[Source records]
******
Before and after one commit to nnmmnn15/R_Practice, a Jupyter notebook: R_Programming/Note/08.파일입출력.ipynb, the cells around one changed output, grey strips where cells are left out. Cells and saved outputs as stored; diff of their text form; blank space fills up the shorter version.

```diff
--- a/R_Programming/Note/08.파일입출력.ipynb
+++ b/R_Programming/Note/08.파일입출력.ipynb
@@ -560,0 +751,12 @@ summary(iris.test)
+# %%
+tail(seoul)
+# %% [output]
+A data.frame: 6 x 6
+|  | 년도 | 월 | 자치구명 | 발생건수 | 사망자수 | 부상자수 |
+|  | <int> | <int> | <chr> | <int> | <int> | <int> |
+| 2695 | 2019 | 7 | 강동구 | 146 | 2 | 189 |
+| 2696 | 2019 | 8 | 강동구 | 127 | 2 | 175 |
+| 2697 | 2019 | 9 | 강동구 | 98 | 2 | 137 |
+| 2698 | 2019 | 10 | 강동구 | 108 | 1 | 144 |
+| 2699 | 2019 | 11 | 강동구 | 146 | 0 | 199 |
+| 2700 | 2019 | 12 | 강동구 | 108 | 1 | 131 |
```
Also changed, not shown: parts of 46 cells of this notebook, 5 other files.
******
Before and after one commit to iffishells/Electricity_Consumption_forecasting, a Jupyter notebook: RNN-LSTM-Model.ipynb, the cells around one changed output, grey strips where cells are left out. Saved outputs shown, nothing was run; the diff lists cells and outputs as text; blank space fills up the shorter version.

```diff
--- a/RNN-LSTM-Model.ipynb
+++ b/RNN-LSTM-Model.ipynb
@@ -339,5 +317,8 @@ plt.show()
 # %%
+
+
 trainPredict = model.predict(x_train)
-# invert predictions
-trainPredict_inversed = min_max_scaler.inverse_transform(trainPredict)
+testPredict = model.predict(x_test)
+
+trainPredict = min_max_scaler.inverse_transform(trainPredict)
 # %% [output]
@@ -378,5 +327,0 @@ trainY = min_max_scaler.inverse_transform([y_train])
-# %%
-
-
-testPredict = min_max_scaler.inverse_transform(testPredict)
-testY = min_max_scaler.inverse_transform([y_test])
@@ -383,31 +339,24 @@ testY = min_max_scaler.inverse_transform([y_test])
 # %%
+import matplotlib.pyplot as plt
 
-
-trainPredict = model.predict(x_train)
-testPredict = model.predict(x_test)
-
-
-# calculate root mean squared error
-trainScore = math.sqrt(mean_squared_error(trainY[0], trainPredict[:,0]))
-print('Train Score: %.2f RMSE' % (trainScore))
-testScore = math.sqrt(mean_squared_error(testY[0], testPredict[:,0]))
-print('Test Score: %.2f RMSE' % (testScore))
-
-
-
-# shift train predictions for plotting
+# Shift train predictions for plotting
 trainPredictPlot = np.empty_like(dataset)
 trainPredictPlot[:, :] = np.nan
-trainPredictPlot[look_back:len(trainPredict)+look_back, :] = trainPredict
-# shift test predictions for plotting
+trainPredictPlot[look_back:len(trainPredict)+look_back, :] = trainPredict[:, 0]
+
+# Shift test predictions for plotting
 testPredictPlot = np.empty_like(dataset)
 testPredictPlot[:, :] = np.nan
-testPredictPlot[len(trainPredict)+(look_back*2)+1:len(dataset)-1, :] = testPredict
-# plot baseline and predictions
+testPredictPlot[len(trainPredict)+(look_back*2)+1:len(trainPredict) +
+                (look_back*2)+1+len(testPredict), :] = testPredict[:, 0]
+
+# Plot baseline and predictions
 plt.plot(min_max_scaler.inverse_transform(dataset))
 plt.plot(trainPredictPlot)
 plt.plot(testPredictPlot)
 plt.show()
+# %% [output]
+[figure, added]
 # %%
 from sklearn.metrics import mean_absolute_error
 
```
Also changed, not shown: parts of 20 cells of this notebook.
******
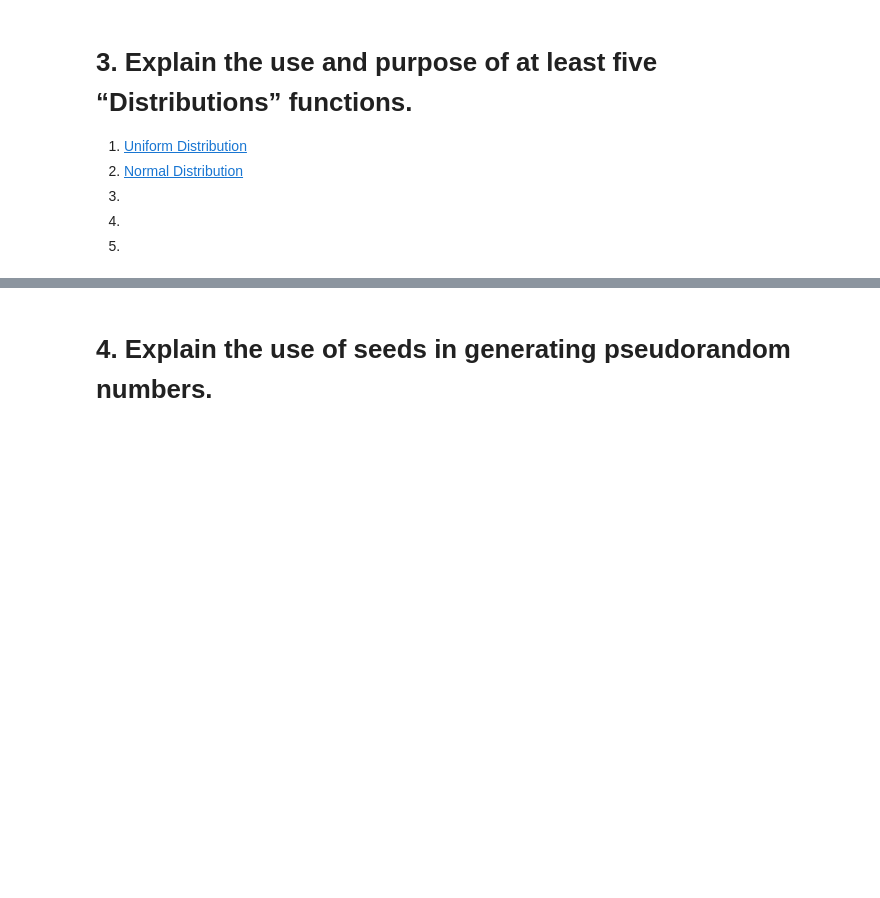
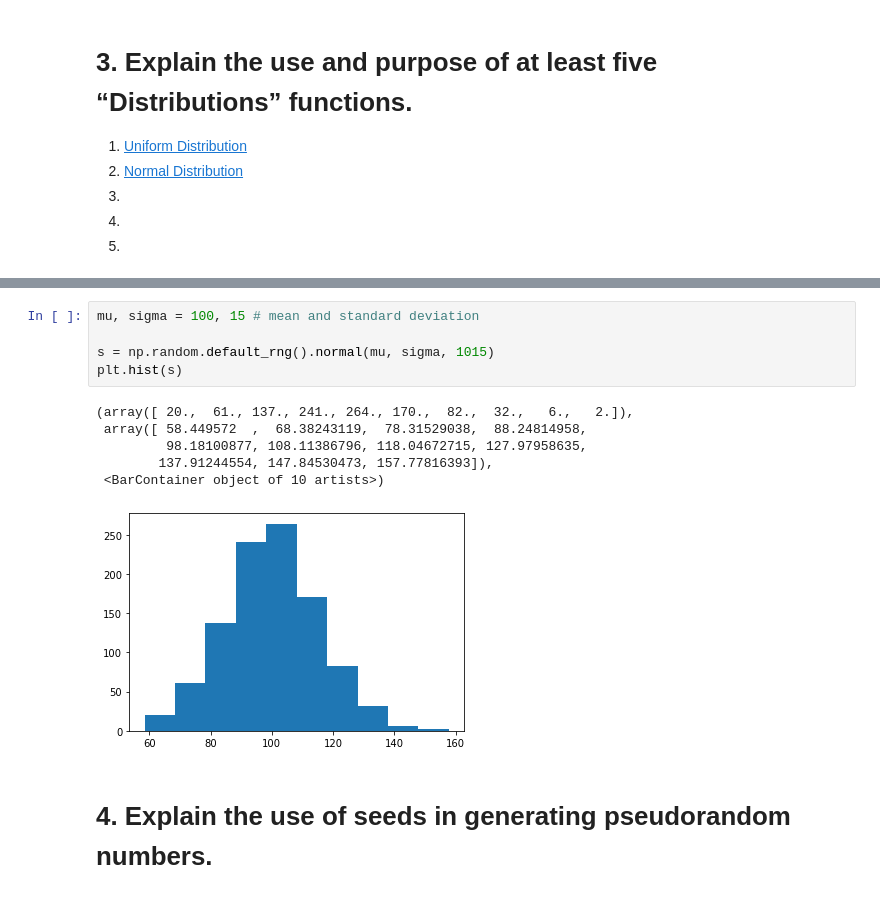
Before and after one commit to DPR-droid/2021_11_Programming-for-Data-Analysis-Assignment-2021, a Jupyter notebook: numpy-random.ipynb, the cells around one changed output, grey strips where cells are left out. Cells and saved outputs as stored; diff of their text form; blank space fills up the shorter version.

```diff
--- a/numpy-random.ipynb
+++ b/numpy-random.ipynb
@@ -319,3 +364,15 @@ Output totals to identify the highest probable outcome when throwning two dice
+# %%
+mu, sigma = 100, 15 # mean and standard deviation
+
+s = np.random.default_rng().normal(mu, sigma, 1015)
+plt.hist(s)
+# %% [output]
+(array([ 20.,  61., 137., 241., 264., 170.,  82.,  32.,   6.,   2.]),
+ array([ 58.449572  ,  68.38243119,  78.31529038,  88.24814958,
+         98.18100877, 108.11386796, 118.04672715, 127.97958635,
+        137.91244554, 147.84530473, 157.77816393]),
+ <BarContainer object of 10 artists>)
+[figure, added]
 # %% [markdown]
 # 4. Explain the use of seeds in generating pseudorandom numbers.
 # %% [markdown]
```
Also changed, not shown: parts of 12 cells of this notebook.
******
What this task involves: Exactly how many lines of the records above contain "Also"? Please state only the number.

Written solution: 3